I saw no highway mirages yesterday, but the heat wave isn't done with us yet. I'll keep looking. 

"Our knowledge is a receding mirage in an expanding desert of ignorance."
~ Will Durant

Monday, July 5, 2010

Sometimes Windows Look Back at You

"It is the city of mirrors, the city of mirages, at once solid and liquid, at once air and stone."
~ Erica Jong

The name of the business is Detroit Photographic Co., but this photo was taken at 218 Fifth Avenue, New York, New York, around 1900. Click here to see it full size and discover the mirages in its reflections.

"It is the spectator, and not life, that art really mirrors."
~ Oscar Wilde

Friday, July 2, 2010
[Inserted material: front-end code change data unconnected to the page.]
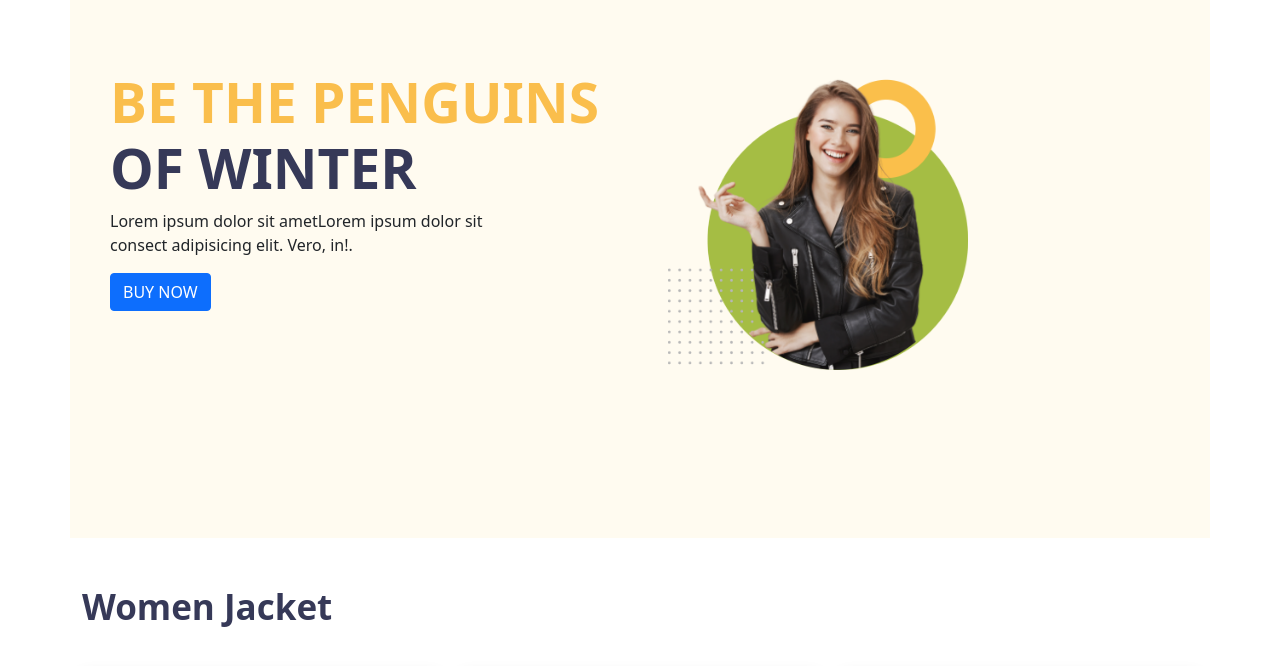
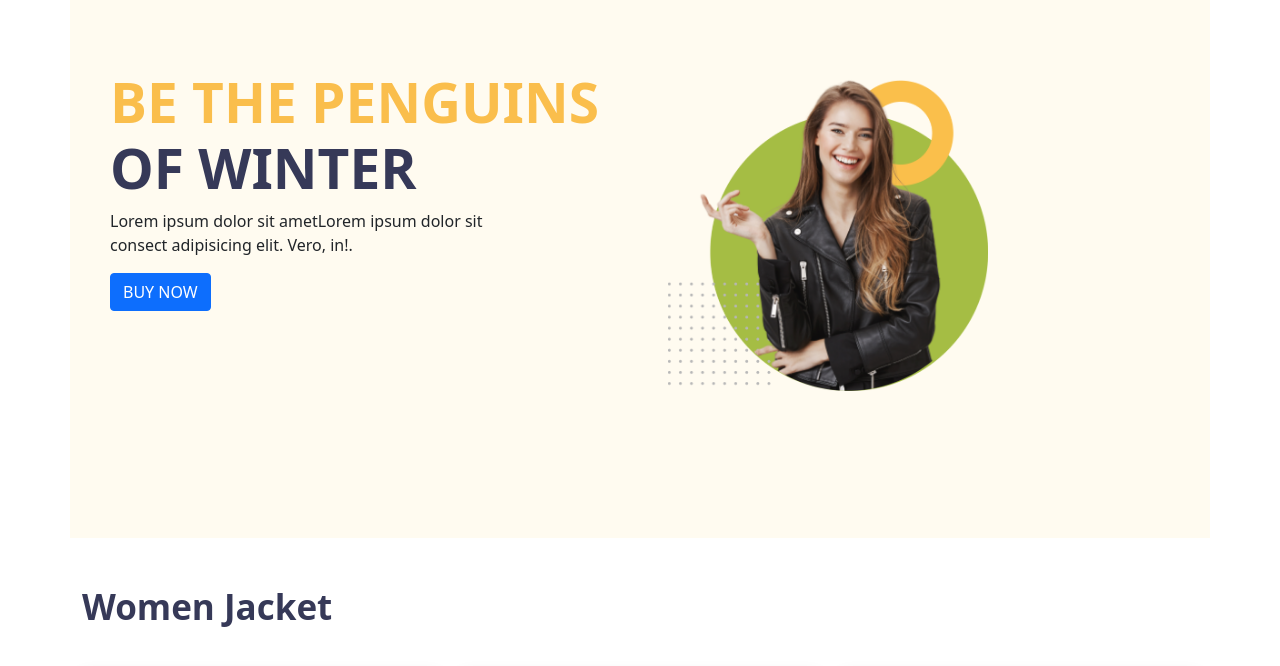
Before and after one commit to asitball/responsive-assignment, a plain HTML site: page index.html in a window 1280 px wide. Shown: the part 62-728 px from the top of the page. Drawn offline with nearby package versions, Linux system fonts and the light colour scheme.

Commit message:
code update push

```diff
--- a/index.html
+++ b/index.html
@@ -48,7 +48,7 @@
             </div>
             <div class="col-sm-6">
                       <div class="card-body ">
-                      <img class="img-fluid women-img d-flex align-items-center" src="image/women.png" alt="">
+                      <img class=" women-img d-flex align-items-center" src="Image/girl.png" alt="">
                     </div>
         </div>
     </div>
--- a/style.css
+++ b/style.css
@@ -15,7 +15,7 @@
     color: #363958;
 }
 .women-img{
-    width: 300px;
+    width: 320px;
 }
 .card-body{
     background-color: none;
@@ -57,6 +57,4 @@
     height: 250px;
     color: white;
 
-
-
 }
```
Also changed, not shown: Image/girl.png (renamed from Image/women.png).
Let Us Now Praise Beautiful Men

"Imaginary gardens with real toads in them.
~ Marianne Moore's definition of poetry

On July 1, the Library of Congress announced the appointment of W.S. Merwin as U.S. Poet Laureate Consultant in Poetry for 2010-2011. Merwin is the country's 17th poet laureate. The first was Joseph Auslander, whose term ran from 1937 to 1941. Others include Robert Penn Warren, Robert Lowell, Elisabeth Bishop, Randall Jarrell, Robert Frost, Gwendolyn Brooks and Rita Dove. Click here to review the full list.

Our new poet laureate — whose full name is William Stanley Merwin — was born in New York City in 1927 and raised in New Jersey and Pennsylvania. The biography on the site of the Academy of American Poets notes that, as the son of a Presbyterian minister, Merwin began writing hymns when still a child. It also notes some of the undercurrents of Merwin's work: "Merwin's mother had grown up an orphan, and later lost her brother and her first child; Merwin's father was raised in a hard and violent home. The grief from these tragedies, the inherited violence, and the surrounding poverty, run throughout Merwin's poetry, across a career that spans five decades." 

Despite his rough beginnings, Merwin won a scholarship to Princeton; there, as he studied poetry with Galway Kinnell and John Berryman, the trajectory of his life began to take shape. In his 60-year writing career, he has won two Pulitzers, a National Book Award and at least one of almost every other literary honor. Today he is a devout Buddhist and since 1976 has lived in Hawaii. That's where he met and married his wife, Paula, and spends his spare time working to restore land destroyed by logging and agriculture.

Call me superficial, but as I read the accounts of his appointment in various places, this sentence in Patricia Cohen's New York Times profile jumped out at me: "Mr. Merwin...retains traces of the extravagant handsomeness of his youth." It is a rare thing to see a man singled out for great beauty, so of course I had to search for photos of Merwin as a young man. There he is at left, looking for all the world like a romantic hero — perhaps Heathcliff, just back from the Yorkshire moors, ready to sweep Cathy off her feet. And yes,  you can still see that beauty in his face at 83.

Click here to watch a 2008 interview with Mr. Merwin by Jeffrey Brown, hear him read a poem and see more images of him in his youth on the PBS Newshour's website.

Let's end with our new poet laureate's words. The title is "Thanks" and you can read the complete poem here. This final stanza, although first published in 1998 in the collection The Rain in the Trees, might have been written yesterday.

with the animals dying around us 
our lost feelings we are saying thank you 
with the forests falling faster than the minutes 
of our lives we are saying thank you 
with the words going out like cells of a brain 
with the cities growing over us 
we are saying thank you faster and faster 
with nobody listening we are saying thank you 
we are saying thank you and waving 
dark though it is

"Out of the quarrel with others we make rhetoric; out of the quarrel with ourselves we make poetry."
~ W.B. Yeats